-- Exercise material follows --
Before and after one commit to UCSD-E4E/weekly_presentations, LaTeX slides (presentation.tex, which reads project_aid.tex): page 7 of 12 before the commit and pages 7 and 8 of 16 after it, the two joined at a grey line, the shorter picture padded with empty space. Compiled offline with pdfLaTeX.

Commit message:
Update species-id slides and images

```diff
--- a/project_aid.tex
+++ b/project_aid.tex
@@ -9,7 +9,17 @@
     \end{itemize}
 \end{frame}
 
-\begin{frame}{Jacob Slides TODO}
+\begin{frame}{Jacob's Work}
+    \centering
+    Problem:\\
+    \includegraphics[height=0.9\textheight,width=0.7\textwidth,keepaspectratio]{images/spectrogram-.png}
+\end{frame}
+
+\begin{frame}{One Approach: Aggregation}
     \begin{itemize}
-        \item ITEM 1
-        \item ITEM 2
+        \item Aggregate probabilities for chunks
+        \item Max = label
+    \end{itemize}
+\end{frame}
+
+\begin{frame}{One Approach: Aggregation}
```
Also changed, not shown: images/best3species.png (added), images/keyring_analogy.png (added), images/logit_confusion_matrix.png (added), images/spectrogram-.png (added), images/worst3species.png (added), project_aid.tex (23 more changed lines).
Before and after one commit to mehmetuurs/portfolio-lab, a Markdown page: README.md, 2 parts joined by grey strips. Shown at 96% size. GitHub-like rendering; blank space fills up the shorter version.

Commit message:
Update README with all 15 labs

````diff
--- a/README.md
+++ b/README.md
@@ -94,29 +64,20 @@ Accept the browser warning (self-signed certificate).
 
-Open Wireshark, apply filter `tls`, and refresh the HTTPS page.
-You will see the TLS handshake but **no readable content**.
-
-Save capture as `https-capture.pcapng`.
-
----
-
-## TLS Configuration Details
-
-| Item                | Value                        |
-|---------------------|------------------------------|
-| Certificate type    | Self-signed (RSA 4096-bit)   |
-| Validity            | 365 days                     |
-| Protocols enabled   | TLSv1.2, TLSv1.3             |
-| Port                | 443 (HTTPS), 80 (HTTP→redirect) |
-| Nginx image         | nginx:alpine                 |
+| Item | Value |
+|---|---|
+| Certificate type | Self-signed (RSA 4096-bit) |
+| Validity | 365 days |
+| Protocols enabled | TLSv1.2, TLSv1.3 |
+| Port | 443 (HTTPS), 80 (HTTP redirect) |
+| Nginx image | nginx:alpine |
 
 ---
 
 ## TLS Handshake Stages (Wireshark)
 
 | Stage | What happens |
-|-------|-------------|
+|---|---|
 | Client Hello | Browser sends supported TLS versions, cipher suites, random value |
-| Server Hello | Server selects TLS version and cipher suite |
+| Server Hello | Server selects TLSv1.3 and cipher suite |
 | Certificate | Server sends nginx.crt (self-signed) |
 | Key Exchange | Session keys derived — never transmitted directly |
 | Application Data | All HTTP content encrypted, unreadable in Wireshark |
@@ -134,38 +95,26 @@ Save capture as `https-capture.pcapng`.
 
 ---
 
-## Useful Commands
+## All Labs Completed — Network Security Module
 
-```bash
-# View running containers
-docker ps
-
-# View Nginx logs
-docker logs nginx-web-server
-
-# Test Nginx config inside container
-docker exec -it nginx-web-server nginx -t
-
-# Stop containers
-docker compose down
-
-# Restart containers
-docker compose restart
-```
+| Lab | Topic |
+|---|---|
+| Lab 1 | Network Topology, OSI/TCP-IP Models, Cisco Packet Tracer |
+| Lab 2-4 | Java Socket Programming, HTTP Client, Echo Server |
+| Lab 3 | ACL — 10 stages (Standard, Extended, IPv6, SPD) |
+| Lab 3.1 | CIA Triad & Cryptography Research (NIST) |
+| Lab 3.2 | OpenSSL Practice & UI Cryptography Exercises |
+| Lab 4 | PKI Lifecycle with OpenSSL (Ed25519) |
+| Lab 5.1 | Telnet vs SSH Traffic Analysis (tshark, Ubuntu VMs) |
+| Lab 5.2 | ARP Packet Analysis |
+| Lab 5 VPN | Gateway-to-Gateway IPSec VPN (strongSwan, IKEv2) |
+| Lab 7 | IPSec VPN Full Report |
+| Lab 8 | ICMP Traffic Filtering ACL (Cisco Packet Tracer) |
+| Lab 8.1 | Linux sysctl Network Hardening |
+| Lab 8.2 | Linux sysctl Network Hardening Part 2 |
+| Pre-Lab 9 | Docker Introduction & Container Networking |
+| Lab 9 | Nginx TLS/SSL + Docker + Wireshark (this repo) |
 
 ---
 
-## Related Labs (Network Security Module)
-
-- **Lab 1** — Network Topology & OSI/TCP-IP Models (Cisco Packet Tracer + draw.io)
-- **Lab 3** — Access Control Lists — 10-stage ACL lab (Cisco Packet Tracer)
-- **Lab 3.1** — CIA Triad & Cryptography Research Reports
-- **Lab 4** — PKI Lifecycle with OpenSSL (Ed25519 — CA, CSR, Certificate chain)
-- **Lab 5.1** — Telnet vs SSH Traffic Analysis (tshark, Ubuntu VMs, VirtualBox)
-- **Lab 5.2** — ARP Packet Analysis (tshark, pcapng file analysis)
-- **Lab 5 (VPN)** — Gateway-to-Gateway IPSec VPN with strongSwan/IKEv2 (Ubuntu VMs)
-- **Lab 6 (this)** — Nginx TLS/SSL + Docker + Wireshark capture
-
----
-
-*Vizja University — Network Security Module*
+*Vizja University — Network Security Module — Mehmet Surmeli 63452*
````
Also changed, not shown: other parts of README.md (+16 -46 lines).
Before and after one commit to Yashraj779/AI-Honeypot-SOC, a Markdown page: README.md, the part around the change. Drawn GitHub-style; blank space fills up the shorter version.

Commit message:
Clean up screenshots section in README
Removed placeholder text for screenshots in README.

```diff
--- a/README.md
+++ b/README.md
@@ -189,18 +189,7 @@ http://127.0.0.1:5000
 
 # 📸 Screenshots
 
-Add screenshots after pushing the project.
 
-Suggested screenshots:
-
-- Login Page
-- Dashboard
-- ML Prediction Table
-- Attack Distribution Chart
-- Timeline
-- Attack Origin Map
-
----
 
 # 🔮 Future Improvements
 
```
-- Exercise material concluded --
§ **Work task**: Which of the lines in the data contain the string "Wireshark"? Return each one.

§ **Exercise solution**:
-Open Wireshark, apply filter `tls`, and refresh the HTTPS page.
 ## TLS Handshake Stages (Wireshark)
 | Application Data | All HTTP content encrypted, unreadable in Wireshark |
+| Lab 9 | Nginx TLS/SSL + Docker + Wireshark (this repo) |
-- **Lab 6 (this)** — Nginx TLS/SSL + Docker + Wireshark capture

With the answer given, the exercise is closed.